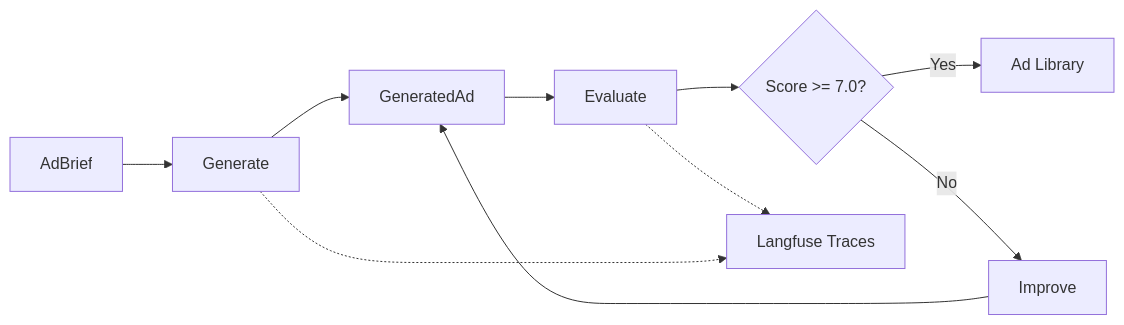
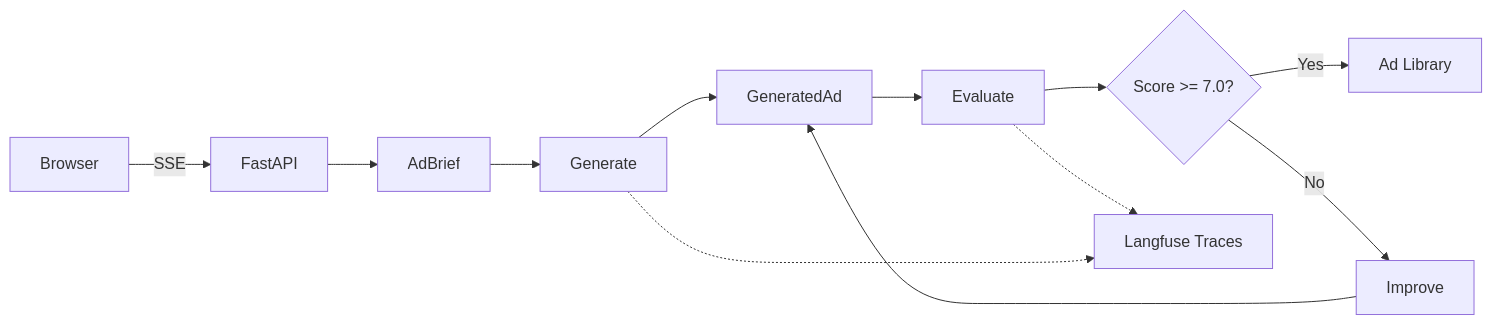
The diagram in README.md (weeb3dev/ad-engine), drawn with Mermaid before and after one commit. The commit also changed other lines of this file and 2 other files, not shown here.

First line of the commit message:
Update docs for FastAPI web app, SSE streaming, and Railway deployment

````diff
--- a/README.md
+++ b/README.md
@@ -17,12 +22,14 @@
 ```mermaid
 flowchart LR
-    Brief[AdBrief] --> Gen[Generate]
+    Browser[Browser] -->|SSE| Server[FastAPI]
+    Server --> Brief[AdBrief]
+    Brief --> Gen[Generate]
     Gen --> Ad[GeneratedAd]
     Ad --> Eval[Evaluate]
-    Eval --> Score{Score >= 7.0?}
+    Eval --> Score{"Score >= 7.0?"}
     Score -->|Yes| Library[Ad Library]
     Score -->|No| Improve[Improve]
     Improve --> Ad
     Eval -.-> Langfuse[Langfuse Traces]
     Gen -.-> Langfuse
 ```
````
◇ ◇ ◇ ◇ ◇
**What is required**. Copy down every line of the entries containing the word "Eval".

**Output for this exercise**.
     Ad --> Eval[Evaluate]
-    Eval --> Score{Score >= 7.0?}
+    Eval --> Score{"Score >= 7.0?"}
     Eval -.-> Langfuse[Langfuse Traces]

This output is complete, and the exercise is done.